Posted October 6, 2015
Updated October 8, 2015
Editor's Note: Does your kitchen counter feature a pile of school work from just the first few weeks of school? Leah Friedman, a mom of two and owner of Raleigh Green Gables, gives you permission to dump most of it.
Just before school started in August, my daughter and I went through old artwork from school and tossed what she did not want. We ended up getting rid of about two-thirds of her art pile.
We did it to prepare for the upcoming school year. My daughter loves making art, so I know more work will be coming home! And, guess what? My daughter was perfectly fine watching it all go into the recycling bin.
Schools send home a ton of paper from tests to art to worksheets. And for some reason, many parents feel guilty about recycling it. I would invite you to stop the guilty feelings. Your kids don’t need all that paper. Your house, which is already overflowing in stuff, does not need it.
Plus, old paper grows mildew. Yuck!
Think about this: Do you have papers from your school days? I am going to guess most will say no. (At least, I hope so.) And, look at you. You’ve turned out perfectly OK without having your second grade spelling tests.
If you recycle/toss all those papers from school, your kids will be just fine, too. Trust me. They may even thank you one day when they are cleaning out the house, so you can downsize!

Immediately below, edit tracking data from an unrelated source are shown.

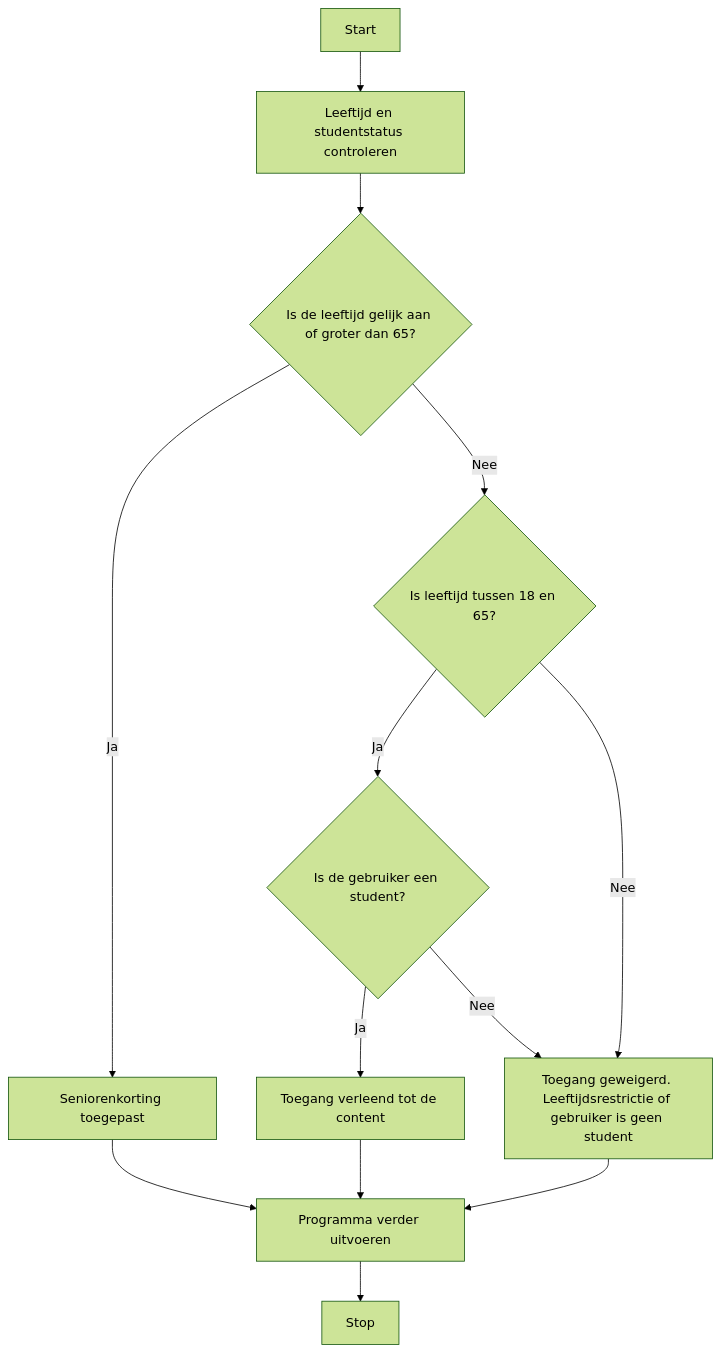
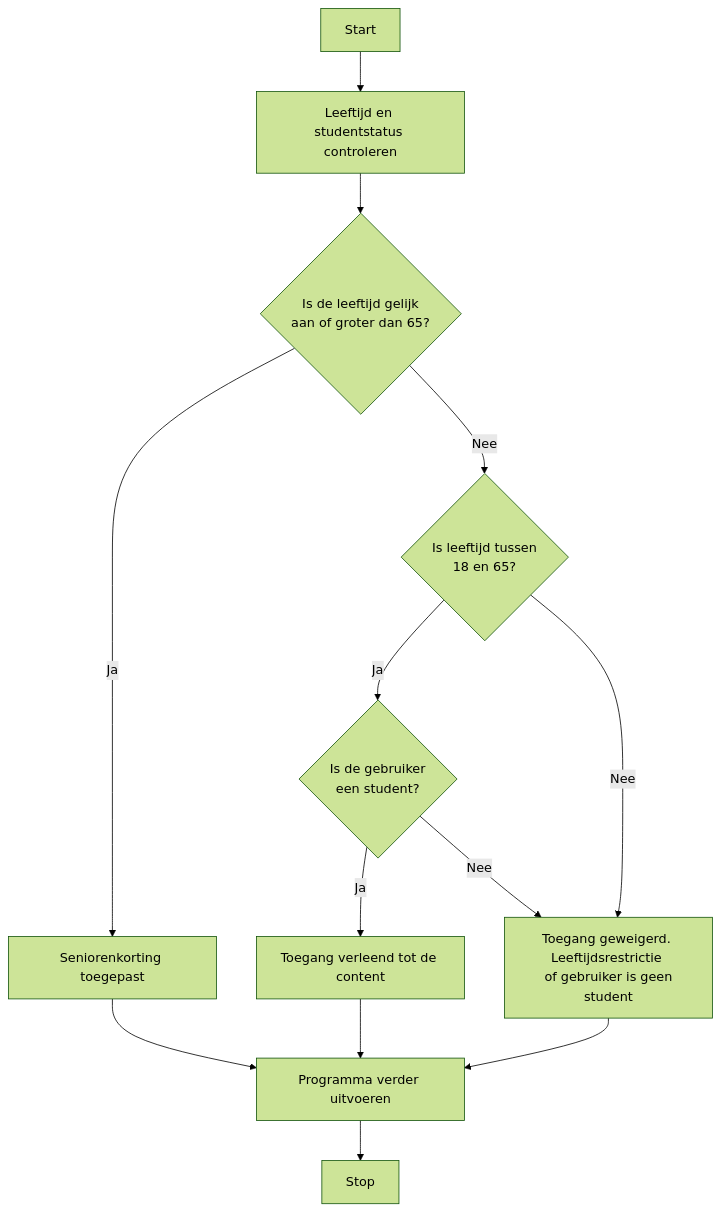
One commit to Windesheim-HBO-ICT/Leerlijn-Content-SE changed the second of 2 diagrams in content/3. Algoritmiek/1. Uitleg If-Else-Logical-Operators.md. Above: the diagram before and after it, drawn with Mermaid (forest theme). The commit also changed other lines of this file and 5 other files, not shown here.

````diff
--- a/content/3. Algoritmiek/1. Uitleg If-Else-Logical-Operators.md
+++ b/content/3. Algoritmiek/1. Uitleg If-Else-Logical-Operators.md
@@ -84,15 +84,15 @@
 ```mermaid
 flowchart TD
     A[Start] --> B[Leeftijd en studentstatus controleren]
-    B --> C{Is de leeftijd gelijk aan of groter dan 65?}
+    B --> C{Is de leeftijd gelijk \n aan of groter dan 65?}
     C -- Ja --> D[Seniorenkorting toegepast]
-    C -- Nee --> E{Is leeftijd tussen 18 en 65?}
-    E -- Ja --> G{Is de gebruiker een student?}
+    C -- Nee --> E{Is leeftijd tussen \n 18 en 65?}
+    E -- Ja --> G{Is de gebruiker \n een student?}
     G -- Ja --> H[Toegang verleend tot de content]
-    G -- Nee --> F[Toegang geweigerd. Leeftijdsrestrictie of gebruiker is geen student]
+    G -- Nee --> F[Toegang geweigerd. Leeftijdsrestrictie \n of gebruiker is geen student]
     E -- Nee --> F
     D --> I[Programma verder uitvoeren]
     H --> I
     F --> I
     I --> J[Stop]
 ```
````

I am not saying throw out everything. If there is a piece of art your child is particularly proud of, keep it. I framed several pieces of art created by my children and hung it in their rooms. It makes for cute and cheap decorations.
I also keep a pile of small, card-like artwork. My children then give them to friends as birthday cards. They write a sweet message and put their name on it, and voila! -- as Fancy Nancy would say -- you never have to buy a birthday card for a child’s party.
As for the schoolwork, I have ONE plastic bin for each child where I keep significant work such as a journal where they wrote about their summer vacation. I think that will be funny to read with them when they are 18 and headed off to college. (I may make them take the bin with them to their dorm, and they can decide whether to keep it or throw it out.)
But they only get ONE bin for all 12 years of school. If we get to fourth grade, and it’s full, that means we will revisit and thin it out to make sure 11th grade calculus tests with perfect scores will fit.
So stop feeling guilty about throwing out school papers. That is a story you have made up in your head. It’s time to respect your children and honor their work by recycling most of it and keeping only important items in ONE bin.
Leah is the mom of two, professional organizer and owner of Raleigh Green Gables.